» Material for the task:
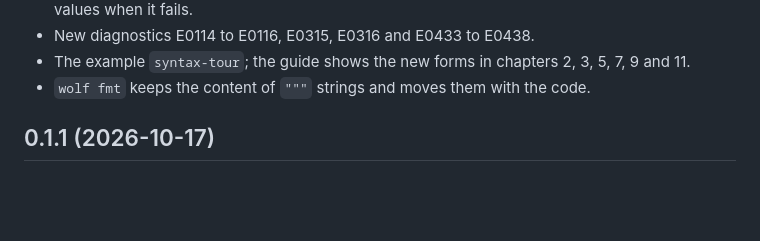
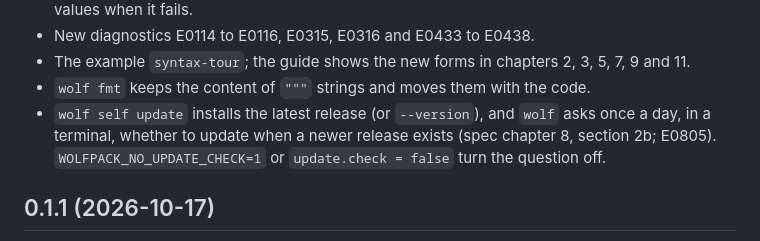
Before and after one commit to realfamousbae/wolfpack, a Markdown page: CHANGELOG.md, the part around the change. Rendered like a GitHub page; blank space fills up the shorter version.

```diff
--- a/CHANGELOG.md
+++ b/CHANGELOG.md
@@ -17,6 +17,9 @@ All notable changes are recorded here at the end of each milestone.
 - New diagnostics E0114 to E0116, E0315, E0316 and E0433 to E0438.
 - The example `syntax-tour`; the guide shows the new forms in chapters 2, 3, 5, 7, 9 and 11.
 - `wolf fmt` keeps the content of `"""` strings and moves them with the code.
+- `wolf self update` installs the latest release (or `--version`), and `wolf` asks once a day,
+  in a terminal, whether to update when a newer release exists (spec chapter 8, section 2b;
+  E0805). `WOLFPACK_NO_UPDATE_CHECK=1` or `update.check = false` turn the question off.
 
 ## 0.1.1 (2026-10-17)
 
```
Also changed, not shown: README.md (+16 -3 lines), docs/plans/distribution.md (+2 -1 lines).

» Task description: Give every record again without changing a word. Exclude the pictures.

» Task response:
Before and after one commit to realfamousbae/wolfpack, a Markdown page: CHANGELOG.md, the part around the change. Rendered like a GitHub page; blank space fills up the shorter version.

```diff
--- a/CHANGELOG.md
+++ b/CHANGELOG.md
@@ -17,6 +17,9 @@ All notable changes are recorded here at the end of each milestone.
 - New diagnostics E0114 to E0116, E0315, E0316 and E0433 to E0438.
 - The example `syntax-tour`; the guide shows the new forms in chapters 2, 3, 5, 7, 9 and 11.
 - `wolf fmt` keeps the content of `"""` strings and moves them with the code.
+- `wolf self update` installs the latest release (or `--version`), and `wolf` asks once a day,
+  in a terminal, whether to update when a newer release exists (spec chapter 8, section 2b;
+  E0805). `WOLFPACK_NO_UPDATE_CHECK=1` or `update.check = false` turn the question off.
 
 ## 0.1.1 (2026-10-17)
 
```
Also changed, not shown: README.md (+16 -3 lines), docs/plans/distribution.md (+2 -1 lines).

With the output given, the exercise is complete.